Aim of the exercise
Each line of the data below either holds "FARMER" or does not. Report how many do, and only that.
━━━━━ Records for the task ━━━━━
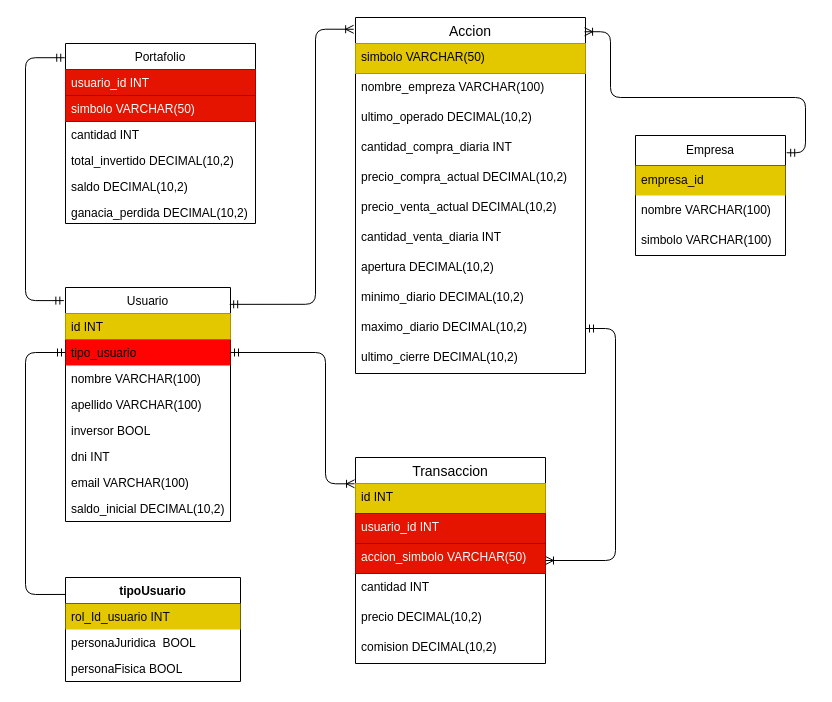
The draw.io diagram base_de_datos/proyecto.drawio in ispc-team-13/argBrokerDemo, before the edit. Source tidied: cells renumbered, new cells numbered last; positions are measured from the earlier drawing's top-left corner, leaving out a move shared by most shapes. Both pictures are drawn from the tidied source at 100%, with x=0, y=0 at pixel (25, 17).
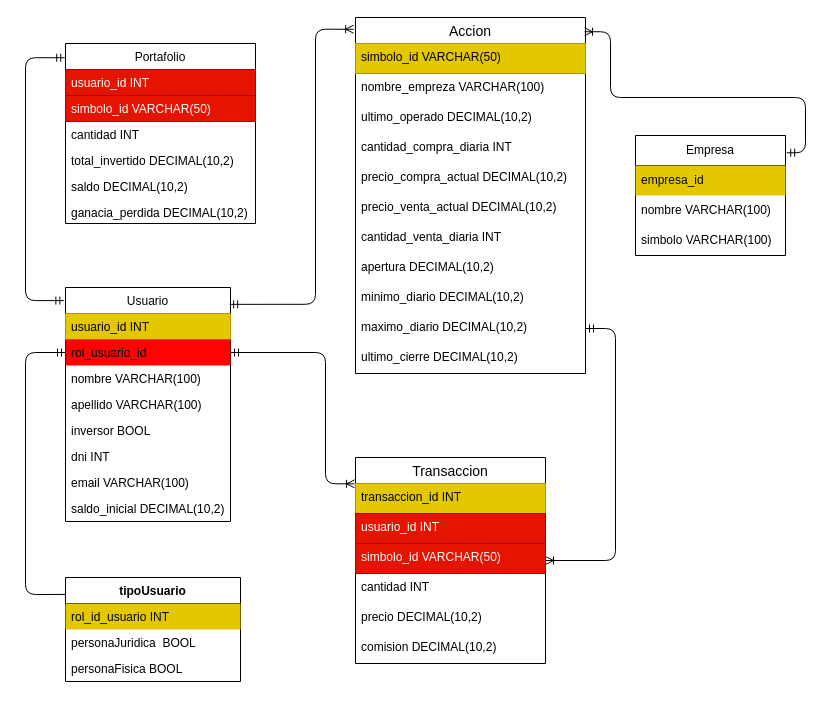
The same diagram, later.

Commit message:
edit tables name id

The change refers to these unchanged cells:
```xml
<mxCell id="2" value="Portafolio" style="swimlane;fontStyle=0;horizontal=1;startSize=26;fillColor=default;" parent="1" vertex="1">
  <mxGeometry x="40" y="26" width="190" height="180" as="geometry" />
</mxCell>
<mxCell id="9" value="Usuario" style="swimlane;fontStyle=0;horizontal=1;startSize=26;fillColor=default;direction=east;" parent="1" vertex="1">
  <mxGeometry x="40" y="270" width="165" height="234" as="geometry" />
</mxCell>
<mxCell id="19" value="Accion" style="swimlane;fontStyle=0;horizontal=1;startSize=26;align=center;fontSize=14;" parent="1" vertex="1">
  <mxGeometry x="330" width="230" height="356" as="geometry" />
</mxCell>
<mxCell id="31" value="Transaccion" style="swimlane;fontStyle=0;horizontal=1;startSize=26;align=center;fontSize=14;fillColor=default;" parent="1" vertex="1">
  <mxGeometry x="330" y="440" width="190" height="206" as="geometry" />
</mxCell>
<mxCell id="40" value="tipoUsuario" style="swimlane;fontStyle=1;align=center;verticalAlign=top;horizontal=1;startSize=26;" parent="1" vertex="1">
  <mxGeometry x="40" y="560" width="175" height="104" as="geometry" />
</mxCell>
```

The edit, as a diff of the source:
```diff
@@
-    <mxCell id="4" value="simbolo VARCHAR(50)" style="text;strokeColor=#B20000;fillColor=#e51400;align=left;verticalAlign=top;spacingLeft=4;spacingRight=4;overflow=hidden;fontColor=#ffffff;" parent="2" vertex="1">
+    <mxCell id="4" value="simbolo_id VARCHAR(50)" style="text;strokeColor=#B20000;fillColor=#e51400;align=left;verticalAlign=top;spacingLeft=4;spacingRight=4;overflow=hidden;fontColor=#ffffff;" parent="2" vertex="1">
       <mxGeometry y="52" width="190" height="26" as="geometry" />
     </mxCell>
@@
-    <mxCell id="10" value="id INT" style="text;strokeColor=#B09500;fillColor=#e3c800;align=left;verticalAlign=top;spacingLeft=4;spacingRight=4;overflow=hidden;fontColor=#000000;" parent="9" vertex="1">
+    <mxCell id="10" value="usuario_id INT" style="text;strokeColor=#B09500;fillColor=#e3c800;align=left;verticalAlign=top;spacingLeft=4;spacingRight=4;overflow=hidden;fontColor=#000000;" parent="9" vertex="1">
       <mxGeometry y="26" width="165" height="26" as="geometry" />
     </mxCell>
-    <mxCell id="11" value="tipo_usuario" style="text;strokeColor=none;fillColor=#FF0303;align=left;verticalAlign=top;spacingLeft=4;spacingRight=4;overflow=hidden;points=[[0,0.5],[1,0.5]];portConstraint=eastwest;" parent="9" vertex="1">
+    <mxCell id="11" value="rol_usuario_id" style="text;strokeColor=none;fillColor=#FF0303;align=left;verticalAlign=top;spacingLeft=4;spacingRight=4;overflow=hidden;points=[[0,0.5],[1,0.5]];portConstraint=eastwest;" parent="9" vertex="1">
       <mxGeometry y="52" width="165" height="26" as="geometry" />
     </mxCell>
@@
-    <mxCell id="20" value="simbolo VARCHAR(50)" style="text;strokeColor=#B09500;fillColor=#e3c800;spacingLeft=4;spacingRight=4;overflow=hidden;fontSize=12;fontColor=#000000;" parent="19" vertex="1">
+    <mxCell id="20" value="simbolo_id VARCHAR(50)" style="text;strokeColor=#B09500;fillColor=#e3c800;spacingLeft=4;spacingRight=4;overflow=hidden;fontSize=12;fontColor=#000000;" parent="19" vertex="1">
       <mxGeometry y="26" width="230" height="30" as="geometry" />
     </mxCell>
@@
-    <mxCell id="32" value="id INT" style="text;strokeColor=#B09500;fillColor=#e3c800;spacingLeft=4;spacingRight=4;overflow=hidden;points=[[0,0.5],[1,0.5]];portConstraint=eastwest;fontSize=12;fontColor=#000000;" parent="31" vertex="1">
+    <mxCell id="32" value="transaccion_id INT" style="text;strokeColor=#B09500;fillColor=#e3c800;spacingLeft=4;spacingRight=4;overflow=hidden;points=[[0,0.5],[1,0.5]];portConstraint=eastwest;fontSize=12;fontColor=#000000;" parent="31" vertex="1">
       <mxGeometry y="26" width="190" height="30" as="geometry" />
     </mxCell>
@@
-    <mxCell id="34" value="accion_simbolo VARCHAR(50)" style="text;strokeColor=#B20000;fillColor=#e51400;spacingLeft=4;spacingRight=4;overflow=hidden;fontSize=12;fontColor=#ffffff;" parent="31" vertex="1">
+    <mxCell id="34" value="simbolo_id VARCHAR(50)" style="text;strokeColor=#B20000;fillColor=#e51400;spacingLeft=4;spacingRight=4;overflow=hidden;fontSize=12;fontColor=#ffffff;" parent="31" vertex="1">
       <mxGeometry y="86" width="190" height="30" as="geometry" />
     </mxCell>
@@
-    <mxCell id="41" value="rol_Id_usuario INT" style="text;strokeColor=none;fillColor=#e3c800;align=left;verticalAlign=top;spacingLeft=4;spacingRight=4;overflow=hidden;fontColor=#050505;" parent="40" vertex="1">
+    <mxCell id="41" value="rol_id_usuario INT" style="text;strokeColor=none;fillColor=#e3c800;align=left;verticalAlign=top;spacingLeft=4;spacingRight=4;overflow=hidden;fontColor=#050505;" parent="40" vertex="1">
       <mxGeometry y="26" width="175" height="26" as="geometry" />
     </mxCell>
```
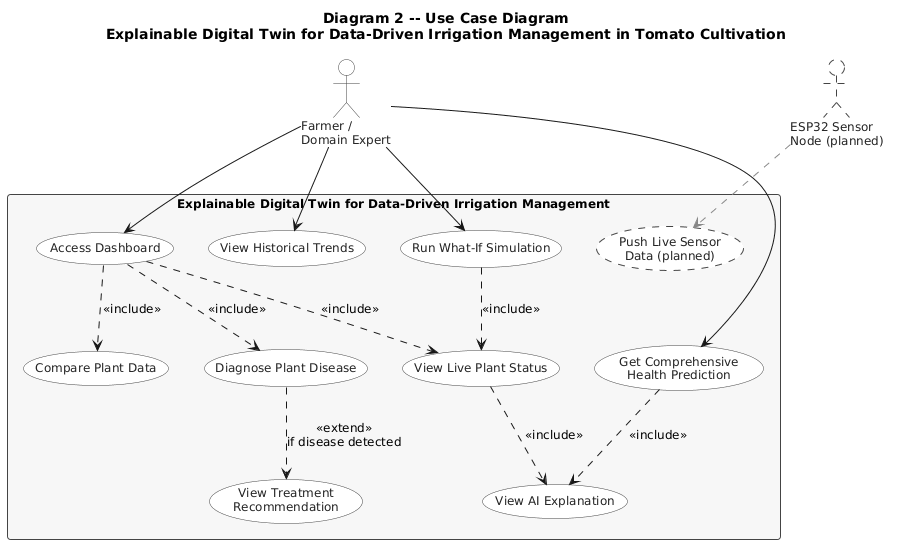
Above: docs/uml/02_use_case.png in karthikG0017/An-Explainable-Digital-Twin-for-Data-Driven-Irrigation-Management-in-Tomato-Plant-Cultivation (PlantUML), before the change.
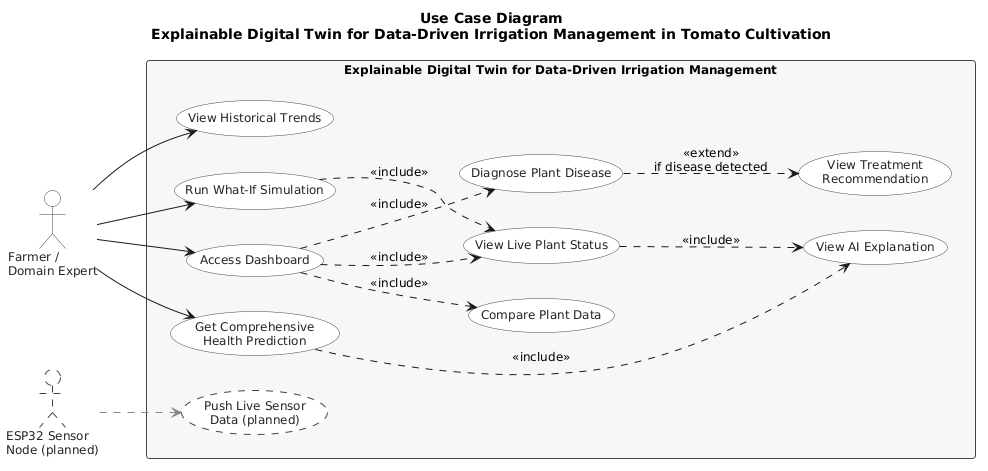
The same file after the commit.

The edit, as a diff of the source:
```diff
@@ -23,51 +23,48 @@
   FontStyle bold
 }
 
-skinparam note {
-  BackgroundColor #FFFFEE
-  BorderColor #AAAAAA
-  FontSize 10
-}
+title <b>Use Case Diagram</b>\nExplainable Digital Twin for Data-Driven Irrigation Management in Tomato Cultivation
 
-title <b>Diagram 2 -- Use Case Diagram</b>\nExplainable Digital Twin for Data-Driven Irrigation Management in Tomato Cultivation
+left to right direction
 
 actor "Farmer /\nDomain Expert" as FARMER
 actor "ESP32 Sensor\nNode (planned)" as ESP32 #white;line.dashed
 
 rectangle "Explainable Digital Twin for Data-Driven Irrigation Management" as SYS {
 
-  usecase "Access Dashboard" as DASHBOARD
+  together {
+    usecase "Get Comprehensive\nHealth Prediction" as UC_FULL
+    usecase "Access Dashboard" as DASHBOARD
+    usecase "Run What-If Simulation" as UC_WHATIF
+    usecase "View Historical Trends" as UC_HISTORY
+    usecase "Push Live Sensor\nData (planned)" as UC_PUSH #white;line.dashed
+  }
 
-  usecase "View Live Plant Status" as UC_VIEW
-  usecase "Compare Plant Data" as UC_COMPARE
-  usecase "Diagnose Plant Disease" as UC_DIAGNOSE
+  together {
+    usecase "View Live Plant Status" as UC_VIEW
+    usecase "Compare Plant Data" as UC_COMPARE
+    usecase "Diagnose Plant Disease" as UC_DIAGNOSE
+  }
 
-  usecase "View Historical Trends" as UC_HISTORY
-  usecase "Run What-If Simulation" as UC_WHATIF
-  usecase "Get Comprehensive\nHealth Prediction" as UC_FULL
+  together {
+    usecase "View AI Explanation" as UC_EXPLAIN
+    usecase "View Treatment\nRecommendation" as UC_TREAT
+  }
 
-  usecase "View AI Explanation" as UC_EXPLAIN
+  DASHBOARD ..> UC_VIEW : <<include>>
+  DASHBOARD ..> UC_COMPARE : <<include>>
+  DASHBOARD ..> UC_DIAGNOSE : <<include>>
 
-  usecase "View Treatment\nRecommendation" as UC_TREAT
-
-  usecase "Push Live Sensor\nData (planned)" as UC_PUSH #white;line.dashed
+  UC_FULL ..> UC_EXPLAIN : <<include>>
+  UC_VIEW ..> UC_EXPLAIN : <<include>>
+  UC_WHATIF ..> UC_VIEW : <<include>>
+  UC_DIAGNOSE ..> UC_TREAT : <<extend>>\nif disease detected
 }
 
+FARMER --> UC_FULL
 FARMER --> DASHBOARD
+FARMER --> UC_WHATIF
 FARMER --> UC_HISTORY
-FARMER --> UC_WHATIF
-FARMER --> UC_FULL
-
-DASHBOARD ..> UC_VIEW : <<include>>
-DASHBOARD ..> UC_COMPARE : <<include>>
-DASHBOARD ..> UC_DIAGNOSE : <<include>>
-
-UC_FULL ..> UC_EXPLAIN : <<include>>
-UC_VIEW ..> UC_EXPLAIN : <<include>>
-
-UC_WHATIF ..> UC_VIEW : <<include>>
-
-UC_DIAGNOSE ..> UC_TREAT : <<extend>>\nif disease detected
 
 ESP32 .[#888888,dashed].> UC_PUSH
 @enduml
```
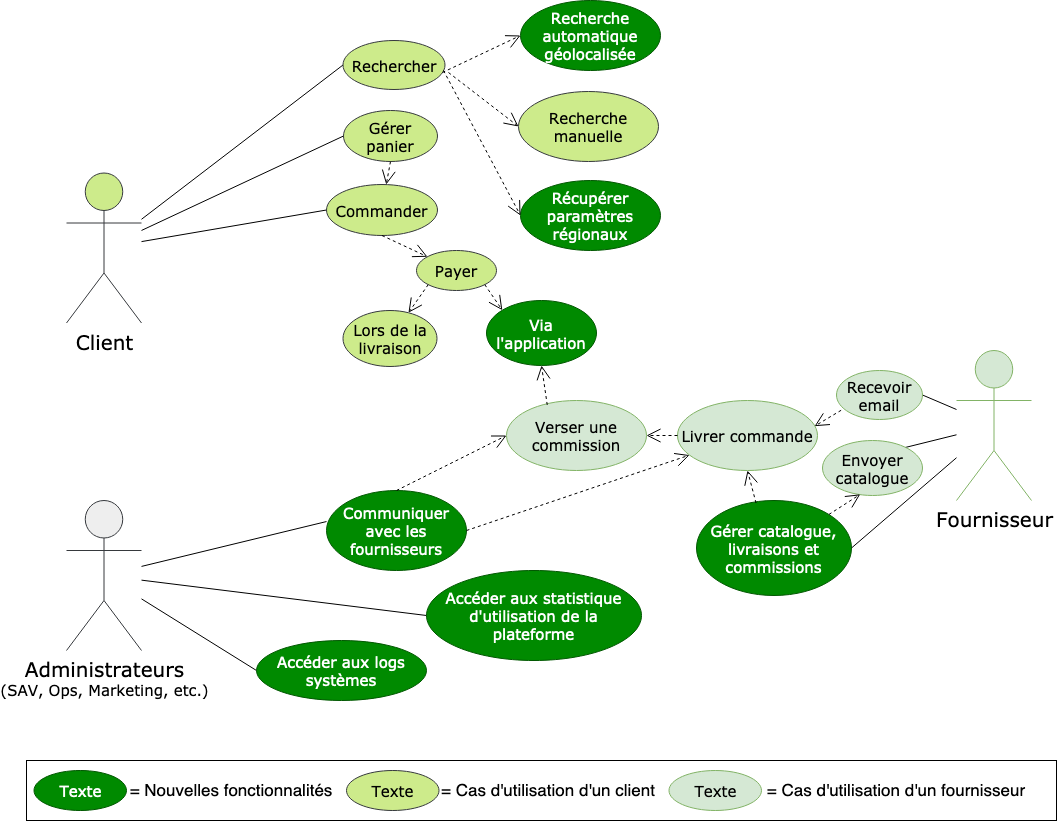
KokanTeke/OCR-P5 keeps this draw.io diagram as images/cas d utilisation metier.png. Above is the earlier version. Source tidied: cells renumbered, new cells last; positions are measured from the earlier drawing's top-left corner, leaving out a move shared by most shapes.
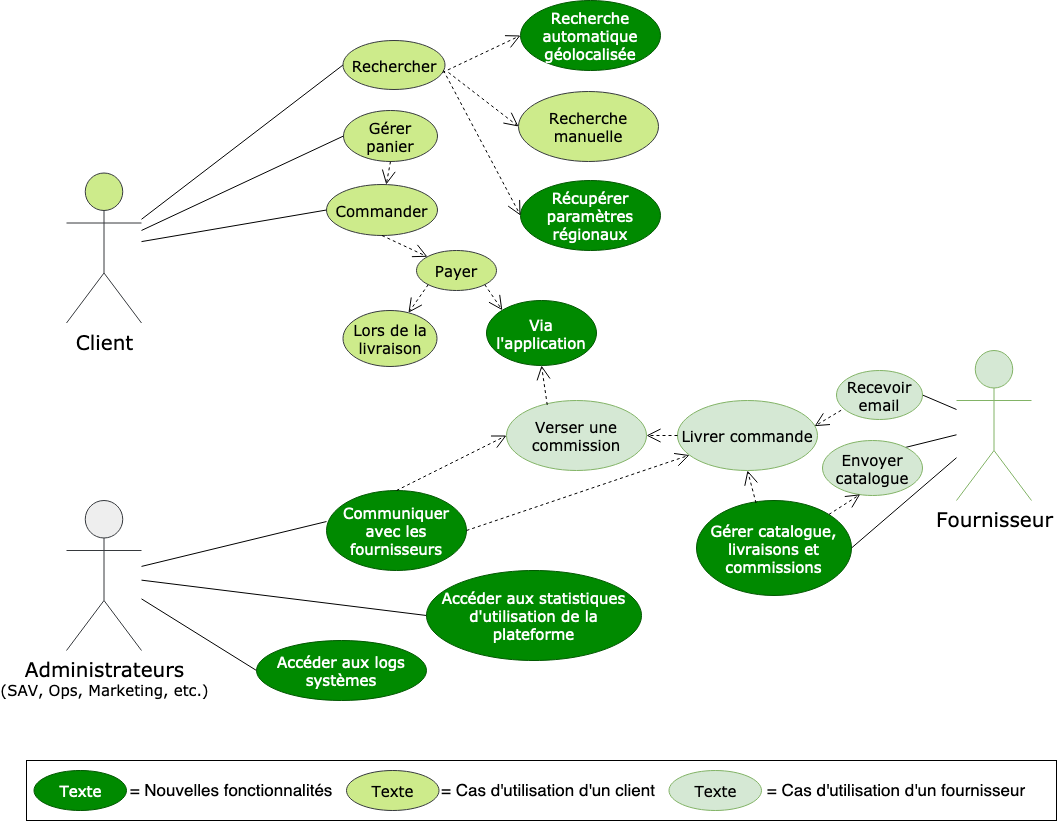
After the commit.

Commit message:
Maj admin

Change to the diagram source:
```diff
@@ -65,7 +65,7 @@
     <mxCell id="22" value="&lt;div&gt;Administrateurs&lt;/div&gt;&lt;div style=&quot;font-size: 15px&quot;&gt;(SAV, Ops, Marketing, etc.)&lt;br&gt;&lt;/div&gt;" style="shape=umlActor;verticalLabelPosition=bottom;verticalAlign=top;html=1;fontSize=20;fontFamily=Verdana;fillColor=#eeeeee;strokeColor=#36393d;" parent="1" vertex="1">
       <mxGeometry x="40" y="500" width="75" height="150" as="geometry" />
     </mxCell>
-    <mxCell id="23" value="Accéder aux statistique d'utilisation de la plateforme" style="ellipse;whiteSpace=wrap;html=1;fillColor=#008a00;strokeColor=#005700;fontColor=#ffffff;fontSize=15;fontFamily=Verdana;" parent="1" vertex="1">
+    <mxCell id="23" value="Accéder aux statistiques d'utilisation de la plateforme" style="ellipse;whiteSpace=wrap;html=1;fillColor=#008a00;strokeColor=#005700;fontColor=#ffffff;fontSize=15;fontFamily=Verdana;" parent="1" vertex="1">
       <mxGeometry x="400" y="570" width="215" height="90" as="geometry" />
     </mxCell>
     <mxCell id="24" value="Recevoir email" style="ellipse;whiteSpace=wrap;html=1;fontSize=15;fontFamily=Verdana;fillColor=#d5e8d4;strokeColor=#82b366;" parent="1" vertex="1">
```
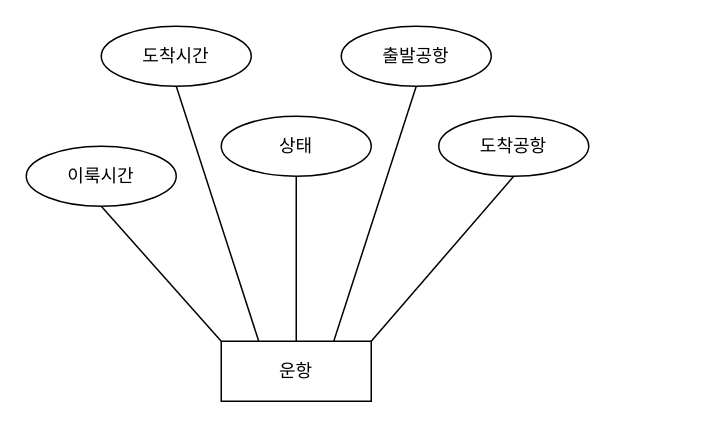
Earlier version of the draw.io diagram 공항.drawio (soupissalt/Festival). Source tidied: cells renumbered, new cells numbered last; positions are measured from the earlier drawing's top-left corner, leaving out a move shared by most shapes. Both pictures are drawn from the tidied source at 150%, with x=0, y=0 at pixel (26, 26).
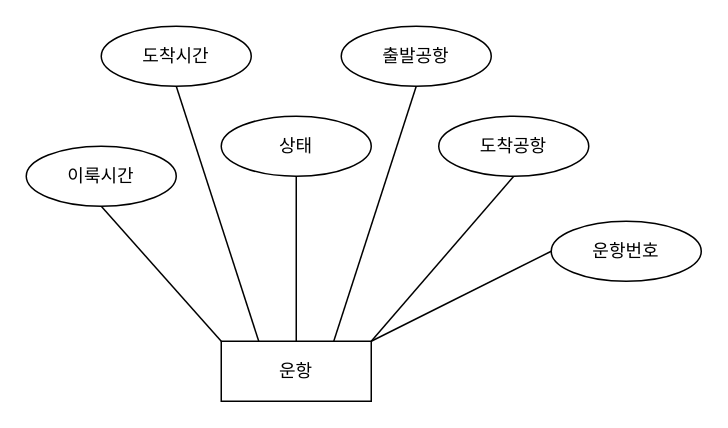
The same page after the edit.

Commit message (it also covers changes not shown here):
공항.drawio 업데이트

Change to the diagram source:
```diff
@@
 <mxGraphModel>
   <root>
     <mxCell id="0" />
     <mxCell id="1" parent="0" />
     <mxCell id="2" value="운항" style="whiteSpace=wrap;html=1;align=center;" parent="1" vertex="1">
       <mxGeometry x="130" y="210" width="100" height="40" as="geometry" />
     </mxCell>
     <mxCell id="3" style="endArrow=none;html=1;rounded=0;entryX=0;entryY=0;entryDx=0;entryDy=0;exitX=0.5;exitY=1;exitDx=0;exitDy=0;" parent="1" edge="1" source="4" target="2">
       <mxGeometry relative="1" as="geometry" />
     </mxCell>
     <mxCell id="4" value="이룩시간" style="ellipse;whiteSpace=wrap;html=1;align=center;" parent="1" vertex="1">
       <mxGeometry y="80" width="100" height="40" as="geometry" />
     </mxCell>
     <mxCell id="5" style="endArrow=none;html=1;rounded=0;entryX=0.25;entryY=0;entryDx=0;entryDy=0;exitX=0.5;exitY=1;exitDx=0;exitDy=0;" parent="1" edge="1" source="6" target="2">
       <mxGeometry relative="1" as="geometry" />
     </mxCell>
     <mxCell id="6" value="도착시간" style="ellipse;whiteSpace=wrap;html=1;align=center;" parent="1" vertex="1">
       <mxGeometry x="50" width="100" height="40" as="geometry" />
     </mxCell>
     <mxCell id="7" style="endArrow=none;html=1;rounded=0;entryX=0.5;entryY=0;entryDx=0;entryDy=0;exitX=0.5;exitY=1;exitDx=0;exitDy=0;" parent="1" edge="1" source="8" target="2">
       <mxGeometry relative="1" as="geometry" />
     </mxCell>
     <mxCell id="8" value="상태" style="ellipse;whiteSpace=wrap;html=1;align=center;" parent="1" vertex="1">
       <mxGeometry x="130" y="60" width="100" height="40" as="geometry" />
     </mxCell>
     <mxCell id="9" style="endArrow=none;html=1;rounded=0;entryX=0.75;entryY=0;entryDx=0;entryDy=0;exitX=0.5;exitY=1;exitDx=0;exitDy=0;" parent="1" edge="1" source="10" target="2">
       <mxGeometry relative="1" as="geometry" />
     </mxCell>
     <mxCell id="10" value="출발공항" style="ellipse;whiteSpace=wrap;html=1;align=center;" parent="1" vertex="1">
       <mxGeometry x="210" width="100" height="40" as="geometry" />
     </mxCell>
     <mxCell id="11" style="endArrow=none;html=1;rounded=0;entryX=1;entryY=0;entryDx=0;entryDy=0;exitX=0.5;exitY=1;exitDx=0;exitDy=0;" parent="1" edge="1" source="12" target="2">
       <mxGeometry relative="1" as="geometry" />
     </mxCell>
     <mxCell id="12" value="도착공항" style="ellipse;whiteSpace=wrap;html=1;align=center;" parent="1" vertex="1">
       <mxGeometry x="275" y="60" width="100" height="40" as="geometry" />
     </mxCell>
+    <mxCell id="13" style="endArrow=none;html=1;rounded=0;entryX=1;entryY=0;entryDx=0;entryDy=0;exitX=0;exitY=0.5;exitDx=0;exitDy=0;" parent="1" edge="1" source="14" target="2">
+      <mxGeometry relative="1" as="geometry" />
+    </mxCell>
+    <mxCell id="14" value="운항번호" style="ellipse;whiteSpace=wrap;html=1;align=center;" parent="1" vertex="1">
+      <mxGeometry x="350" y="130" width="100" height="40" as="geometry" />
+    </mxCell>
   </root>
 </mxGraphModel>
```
━━━━━
Solution to this task
7